Plain flat-tone2 paints, tints, wallpapers and commercial wall oilcloths in a cloudy, allover3 pattern make the best backgrounds. For rooms facing north, the best colors are the yellows, ranging from a cream color to a deep pumpkin yellow. For rooms facing south, use light grays, which might range to a deep putty color. In sunny rooms it is possible to use any colors except those which fade easily. On the walls of rooms with northern or eastern exposures, or a combination of both, use warm colors; southern and western exposures demand cool tones. In the rooms of uncertain exposure, for example where windows on the west conflict with windows on the east, use neutral tones, which are neither warm nor cool colors.
[Note: Although exposure doubtless is the most important factor which influences the choice of color, such considerations as size and shape of rooms, type and size of furniture, and individual preference also should be kept in mind.]
Warm Tones Red, light or dark Rose, light or dark Pink, light or dark Brown, light or dark Orange, light or dark Yellow, light or dark Gold Neutrals Ivory Cream Buff Putty Tan Cool Tones Blues, light or dark Greens, light or dark Violets, light or dark Grays, light or dark Silver The best way to treat adjoining rooms, with a wide doorway between, is to have the walls of both rooms alike, preferably in a neutral color, allover design paper, or plain flat-tone paint.
1 From How To Furnish the Small Home (Better Homes in America, 1929).
2 A flat-tone paint is a paint which contains more turpentine than oil and gives a velvety, smooth finish to walls.
3 An allover design paper includes any of the mottled types or those showing a repetition of a small, close design which lends a soft, cloudy appearance to walls as background.
There are numerous types of finish for woodwork, such as paint, enamel, stain, waxed or a rubbed finish, and each, in turn, is in good taste, providing it is in harmony with either the furnishings or the wall decoration.

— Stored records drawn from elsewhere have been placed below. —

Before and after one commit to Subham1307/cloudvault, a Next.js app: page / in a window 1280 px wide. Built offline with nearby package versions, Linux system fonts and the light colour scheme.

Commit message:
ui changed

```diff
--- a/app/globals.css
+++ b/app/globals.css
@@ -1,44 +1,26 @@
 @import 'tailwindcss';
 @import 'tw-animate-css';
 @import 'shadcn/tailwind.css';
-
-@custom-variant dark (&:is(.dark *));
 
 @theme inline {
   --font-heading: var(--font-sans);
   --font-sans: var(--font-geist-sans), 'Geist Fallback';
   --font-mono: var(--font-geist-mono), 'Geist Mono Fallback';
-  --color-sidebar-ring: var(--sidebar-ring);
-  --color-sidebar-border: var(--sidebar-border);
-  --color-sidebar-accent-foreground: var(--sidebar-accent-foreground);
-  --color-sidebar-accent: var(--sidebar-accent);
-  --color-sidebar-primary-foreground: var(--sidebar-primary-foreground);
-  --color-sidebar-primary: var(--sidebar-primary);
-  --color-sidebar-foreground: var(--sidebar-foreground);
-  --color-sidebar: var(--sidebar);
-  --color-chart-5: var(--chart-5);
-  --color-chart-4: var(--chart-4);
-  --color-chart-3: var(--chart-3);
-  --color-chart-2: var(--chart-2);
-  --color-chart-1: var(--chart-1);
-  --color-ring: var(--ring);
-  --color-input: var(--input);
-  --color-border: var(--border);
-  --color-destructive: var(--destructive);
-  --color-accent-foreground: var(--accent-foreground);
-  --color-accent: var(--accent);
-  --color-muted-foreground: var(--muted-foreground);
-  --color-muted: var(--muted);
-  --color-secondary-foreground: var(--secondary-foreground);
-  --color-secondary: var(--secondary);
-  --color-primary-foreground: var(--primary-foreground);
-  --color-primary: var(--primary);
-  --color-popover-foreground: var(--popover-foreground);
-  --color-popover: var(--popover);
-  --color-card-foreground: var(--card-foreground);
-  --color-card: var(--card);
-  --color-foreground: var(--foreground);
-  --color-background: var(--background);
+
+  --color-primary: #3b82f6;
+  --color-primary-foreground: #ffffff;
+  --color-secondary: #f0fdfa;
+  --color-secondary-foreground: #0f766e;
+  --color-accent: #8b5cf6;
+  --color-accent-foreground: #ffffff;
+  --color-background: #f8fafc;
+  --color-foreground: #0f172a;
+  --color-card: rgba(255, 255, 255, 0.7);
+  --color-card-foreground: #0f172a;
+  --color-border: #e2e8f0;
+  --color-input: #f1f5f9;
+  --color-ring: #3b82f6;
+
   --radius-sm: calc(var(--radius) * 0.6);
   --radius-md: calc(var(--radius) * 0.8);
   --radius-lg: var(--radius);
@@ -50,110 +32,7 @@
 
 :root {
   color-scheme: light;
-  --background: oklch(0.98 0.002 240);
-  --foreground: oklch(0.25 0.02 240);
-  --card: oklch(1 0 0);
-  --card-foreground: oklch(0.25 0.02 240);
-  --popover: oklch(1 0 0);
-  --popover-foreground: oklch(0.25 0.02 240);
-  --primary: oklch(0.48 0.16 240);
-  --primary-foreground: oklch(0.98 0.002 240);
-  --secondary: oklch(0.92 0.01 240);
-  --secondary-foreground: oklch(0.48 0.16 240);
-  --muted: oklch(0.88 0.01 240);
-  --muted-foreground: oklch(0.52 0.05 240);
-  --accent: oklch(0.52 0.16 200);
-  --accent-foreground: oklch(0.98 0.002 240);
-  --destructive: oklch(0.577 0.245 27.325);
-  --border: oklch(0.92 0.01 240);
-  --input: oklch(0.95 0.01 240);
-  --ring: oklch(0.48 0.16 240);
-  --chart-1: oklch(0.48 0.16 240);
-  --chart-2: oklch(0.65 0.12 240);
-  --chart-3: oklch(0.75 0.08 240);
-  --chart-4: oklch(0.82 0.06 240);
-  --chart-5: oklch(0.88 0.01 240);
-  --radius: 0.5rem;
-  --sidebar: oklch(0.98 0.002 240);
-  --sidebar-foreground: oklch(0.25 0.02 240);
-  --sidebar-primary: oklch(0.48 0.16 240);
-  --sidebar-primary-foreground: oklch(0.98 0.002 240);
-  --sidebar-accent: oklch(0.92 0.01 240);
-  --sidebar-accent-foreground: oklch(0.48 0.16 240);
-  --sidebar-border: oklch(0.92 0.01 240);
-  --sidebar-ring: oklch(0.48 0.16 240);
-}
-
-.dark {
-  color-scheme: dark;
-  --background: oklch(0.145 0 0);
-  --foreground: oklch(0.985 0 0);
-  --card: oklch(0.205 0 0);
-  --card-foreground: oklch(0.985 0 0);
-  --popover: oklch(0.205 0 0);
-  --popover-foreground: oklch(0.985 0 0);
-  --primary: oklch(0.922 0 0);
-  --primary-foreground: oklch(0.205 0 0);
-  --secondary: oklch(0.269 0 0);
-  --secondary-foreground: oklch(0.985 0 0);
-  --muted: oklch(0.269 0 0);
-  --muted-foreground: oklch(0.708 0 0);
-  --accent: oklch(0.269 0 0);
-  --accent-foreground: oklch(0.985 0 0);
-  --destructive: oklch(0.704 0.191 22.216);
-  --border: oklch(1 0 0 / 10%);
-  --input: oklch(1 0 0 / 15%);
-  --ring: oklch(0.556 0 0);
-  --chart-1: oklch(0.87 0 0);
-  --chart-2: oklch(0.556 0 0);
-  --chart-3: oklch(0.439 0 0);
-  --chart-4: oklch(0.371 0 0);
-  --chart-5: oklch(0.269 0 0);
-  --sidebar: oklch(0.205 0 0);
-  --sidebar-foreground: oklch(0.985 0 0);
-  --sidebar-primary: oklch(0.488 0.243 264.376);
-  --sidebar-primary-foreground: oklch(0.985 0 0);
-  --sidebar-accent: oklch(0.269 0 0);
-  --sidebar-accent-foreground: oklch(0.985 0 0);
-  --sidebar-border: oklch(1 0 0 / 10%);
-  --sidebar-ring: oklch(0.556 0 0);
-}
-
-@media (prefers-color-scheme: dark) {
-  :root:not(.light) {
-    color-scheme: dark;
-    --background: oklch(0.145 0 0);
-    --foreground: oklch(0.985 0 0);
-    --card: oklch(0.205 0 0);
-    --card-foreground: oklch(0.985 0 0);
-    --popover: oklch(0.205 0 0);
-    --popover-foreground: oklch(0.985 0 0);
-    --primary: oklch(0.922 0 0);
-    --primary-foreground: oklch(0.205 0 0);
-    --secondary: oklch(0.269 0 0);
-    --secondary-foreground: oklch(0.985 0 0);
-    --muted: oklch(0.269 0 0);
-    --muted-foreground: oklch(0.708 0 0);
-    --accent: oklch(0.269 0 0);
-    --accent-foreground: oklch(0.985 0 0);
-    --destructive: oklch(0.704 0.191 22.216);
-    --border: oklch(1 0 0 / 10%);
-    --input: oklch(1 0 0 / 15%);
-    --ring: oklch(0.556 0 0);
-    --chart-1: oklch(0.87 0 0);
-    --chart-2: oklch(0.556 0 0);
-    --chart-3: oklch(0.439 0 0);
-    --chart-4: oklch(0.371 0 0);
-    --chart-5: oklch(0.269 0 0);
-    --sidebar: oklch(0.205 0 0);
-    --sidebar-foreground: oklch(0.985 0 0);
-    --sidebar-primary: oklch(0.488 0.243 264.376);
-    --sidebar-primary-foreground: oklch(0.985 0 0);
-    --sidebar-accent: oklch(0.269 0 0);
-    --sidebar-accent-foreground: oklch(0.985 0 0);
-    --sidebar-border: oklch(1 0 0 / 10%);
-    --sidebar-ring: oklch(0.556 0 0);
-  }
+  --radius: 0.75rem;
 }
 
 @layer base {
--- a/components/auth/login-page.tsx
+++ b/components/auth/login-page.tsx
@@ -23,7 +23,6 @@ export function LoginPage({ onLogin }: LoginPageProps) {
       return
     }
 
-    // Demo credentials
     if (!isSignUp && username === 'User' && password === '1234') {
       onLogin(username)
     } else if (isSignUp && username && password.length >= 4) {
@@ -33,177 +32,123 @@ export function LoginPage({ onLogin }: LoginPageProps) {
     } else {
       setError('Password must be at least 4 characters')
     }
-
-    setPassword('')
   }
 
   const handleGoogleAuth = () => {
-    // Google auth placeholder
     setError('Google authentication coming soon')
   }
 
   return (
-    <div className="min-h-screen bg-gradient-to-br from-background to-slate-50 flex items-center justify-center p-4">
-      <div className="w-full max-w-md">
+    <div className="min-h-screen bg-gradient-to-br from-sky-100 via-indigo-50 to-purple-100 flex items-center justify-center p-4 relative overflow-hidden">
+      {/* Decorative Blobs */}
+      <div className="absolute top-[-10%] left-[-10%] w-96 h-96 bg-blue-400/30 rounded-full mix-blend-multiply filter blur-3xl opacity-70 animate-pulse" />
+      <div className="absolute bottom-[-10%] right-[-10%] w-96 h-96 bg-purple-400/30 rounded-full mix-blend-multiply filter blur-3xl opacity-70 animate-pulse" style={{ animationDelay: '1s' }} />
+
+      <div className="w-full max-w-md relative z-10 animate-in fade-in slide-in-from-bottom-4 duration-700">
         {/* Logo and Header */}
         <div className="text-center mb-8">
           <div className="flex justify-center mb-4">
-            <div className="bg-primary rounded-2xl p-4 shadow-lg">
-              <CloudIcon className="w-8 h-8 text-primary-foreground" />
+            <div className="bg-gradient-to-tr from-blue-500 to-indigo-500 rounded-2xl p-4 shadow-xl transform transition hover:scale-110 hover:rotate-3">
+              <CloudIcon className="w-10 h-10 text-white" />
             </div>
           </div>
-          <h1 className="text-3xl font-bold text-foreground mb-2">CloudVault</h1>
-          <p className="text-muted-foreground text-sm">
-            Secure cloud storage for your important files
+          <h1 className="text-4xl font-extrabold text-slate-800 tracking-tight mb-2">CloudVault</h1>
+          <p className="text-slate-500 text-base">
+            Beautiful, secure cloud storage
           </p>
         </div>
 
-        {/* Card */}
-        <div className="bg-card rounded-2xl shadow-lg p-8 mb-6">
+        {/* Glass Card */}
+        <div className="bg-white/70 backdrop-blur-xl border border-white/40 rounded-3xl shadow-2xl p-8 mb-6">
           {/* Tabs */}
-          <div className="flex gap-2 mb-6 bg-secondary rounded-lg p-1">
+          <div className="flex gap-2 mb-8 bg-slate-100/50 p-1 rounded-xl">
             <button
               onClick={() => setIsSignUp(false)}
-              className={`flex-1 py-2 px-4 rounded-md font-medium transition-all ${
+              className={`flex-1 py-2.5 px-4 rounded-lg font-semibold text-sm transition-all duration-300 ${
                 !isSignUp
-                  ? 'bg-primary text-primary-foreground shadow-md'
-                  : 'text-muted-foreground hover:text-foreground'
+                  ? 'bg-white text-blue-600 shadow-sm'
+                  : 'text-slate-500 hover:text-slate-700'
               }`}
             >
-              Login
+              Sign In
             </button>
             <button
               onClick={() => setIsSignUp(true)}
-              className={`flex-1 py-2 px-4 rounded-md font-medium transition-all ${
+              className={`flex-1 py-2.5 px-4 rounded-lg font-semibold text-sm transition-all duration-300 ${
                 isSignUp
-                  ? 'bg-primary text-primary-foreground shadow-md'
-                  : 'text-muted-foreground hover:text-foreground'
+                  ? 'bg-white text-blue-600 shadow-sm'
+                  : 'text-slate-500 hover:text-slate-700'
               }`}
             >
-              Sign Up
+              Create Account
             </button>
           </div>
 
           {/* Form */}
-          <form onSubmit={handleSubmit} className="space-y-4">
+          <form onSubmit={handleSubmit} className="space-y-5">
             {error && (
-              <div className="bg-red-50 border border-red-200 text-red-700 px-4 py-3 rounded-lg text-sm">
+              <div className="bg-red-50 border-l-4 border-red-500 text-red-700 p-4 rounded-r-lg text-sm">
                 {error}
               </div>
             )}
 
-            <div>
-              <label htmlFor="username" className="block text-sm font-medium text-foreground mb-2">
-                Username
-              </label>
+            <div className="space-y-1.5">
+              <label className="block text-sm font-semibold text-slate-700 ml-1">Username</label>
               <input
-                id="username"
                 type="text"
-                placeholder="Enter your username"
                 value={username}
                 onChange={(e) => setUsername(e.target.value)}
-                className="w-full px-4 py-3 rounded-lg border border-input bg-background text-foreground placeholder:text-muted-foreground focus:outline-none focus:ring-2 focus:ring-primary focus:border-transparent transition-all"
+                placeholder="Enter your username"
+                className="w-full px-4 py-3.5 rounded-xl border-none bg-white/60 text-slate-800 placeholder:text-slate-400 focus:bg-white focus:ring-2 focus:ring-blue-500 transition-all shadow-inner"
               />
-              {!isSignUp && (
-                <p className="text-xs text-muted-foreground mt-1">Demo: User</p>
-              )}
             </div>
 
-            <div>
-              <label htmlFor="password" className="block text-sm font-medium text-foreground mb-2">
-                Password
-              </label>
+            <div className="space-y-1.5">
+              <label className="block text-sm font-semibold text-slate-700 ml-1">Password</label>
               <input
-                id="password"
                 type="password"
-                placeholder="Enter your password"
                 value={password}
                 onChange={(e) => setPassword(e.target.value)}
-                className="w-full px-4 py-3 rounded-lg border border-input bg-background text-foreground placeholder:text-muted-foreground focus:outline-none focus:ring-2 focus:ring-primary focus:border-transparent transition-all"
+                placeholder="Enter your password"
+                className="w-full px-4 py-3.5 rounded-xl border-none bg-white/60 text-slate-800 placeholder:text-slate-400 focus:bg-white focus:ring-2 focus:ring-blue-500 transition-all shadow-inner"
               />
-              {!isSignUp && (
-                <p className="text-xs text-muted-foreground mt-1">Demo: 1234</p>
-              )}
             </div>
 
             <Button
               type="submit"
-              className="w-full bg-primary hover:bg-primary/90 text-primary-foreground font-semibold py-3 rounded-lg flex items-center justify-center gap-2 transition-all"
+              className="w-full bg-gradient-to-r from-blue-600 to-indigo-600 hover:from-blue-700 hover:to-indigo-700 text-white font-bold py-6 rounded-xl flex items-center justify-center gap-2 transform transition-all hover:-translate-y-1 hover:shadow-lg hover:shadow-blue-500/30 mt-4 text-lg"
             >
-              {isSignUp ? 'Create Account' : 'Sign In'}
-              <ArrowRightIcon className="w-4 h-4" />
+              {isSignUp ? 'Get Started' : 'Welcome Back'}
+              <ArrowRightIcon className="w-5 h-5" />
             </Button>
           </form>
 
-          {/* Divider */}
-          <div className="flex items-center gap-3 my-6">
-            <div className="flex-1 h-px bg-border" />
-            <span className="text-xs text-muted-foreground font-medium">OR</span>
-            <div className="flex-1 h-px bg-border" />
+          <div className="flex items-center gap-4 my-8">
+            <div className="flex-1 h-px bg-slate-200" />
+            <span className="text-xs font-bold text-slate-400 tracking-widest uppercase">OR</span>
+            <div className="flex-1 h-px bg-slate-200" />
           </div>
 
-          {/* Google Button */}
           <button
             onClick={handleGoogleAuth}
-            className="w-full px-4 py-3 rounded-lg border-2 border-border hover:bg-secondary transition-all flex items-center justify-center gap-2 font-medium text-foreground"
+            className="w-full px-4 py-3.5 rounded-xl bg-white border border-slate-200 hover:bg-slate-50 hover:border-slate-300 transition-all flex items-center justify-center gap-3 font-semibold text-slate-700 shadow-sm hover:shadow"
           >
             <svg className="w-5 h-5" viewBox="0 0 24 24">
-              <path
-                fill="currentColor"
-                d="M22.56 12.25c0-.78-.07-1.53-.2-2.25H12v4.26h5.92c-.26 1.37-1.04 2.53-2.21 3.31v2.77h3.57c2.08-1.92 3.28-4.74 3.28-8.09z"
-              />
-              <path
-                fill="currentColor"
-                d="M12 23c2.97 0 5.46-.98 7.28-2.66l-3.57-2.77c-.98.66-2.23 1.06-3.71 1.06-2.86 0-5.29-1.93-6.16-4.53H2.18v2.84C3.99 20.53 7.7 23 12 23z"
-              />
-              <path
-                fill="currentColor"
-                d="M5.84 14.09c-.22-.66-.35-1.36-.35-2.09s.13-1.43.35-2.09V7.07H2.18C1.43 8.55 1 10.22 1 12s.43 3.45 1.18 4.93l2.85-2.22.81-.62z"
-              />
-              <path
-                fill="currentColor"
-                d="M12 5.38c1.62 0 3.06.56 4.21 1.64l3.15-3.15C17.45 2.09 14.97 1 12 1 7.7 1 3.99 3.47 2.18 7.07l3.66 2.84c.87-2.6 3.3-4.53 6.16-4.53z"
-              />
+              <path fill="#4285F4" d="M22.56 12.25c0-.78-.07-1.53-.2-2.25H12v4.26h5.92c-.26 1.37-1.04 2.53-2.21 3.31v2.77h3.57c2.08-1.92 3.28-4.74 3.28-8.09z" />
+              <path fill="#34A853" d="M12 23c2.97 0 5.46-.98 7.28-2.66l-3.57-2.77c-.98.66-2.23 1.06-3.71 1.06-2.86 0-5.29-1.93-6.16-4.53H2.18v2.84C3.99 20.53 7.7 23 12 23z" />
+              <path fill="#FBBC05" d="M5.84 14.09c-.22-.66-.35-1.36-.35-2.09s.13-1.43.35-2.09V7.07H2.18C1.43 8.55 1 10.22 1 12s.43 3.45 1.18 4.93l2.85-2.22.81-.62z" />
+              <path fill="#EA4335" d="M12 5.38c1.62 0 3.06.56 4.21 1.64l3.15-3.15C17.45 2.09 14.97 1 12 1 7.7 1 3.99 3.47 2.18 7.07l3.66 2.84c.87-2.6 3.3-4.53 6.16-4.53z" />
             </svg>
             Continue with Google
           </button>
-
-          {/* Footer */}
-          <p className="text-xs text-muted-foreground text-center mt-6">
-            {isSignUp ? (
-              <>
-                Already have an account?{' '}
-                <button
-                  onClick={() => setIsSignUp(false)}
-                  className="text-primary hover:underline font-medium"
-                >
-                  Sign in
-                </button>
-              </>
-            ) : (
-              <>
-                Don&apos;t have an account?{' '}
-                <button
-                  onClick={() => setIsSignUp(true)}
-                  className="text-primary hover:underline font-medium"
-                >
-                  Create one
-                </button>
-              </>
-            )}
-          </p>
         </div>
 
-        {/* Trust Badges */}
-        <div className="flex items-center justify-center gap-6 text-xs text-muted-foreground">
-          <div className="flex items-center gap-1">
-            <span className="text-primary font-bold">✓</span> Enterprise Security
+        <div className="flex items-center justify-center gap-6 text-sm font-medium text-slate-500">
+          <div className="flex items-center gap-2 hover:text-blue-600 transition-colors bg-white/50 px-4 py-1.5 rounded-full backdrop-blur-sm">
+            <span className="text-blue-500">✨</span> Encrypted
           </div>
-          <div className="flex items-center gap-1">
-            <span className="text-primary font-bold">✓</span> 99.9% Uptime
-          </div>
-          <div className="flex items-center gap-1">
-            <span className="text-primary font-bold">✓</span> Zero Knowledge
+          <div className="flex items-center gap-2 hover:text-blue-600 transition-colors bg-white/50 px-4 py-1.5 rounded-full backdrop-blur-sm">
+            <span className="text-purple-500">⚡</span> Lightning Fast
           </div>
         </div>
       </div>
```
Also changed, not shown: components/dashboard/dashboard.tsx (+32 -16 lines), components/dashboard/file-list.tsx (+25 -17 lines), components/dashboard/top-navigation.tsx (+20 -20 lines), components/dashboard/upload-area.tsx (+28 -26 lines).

Where walls are lightly colored in either a paint or paper, it creates greater harmony to paint the trim white, cream, or ivory. These colors are suitable for Colonial houses, and are agreeable in living rooms, dining rooms and bedrooms. Dark woodwork and light walls are not usually in harmony, excepting in the case of all dark furniture; for example, if the furniture is dark mahogany or walnut, and the house is not strictly of a period; it would be permissible to have mahogany or walnut woodwork. If the furniture is dark oak, woodwork of the same wood and tone would be in harmony. Painting woodwork in any of the light tones creates harmony with light painted or papered walls, while finishing the wood in darker and natural tones makes a contrast, and should be used in connection with the more mellow-colored wall paints or papers.
Highly varnished light oak and pine woodwork is the most difficult and trying to make harmonize with either walls or furniture, and should not be considered. Mahogany, walnut, oak and all hardwoods should be finished with either oil, wax or varnish, and rubbed down and finished dull. This helps the woodwork to blend with the furniture and hangings.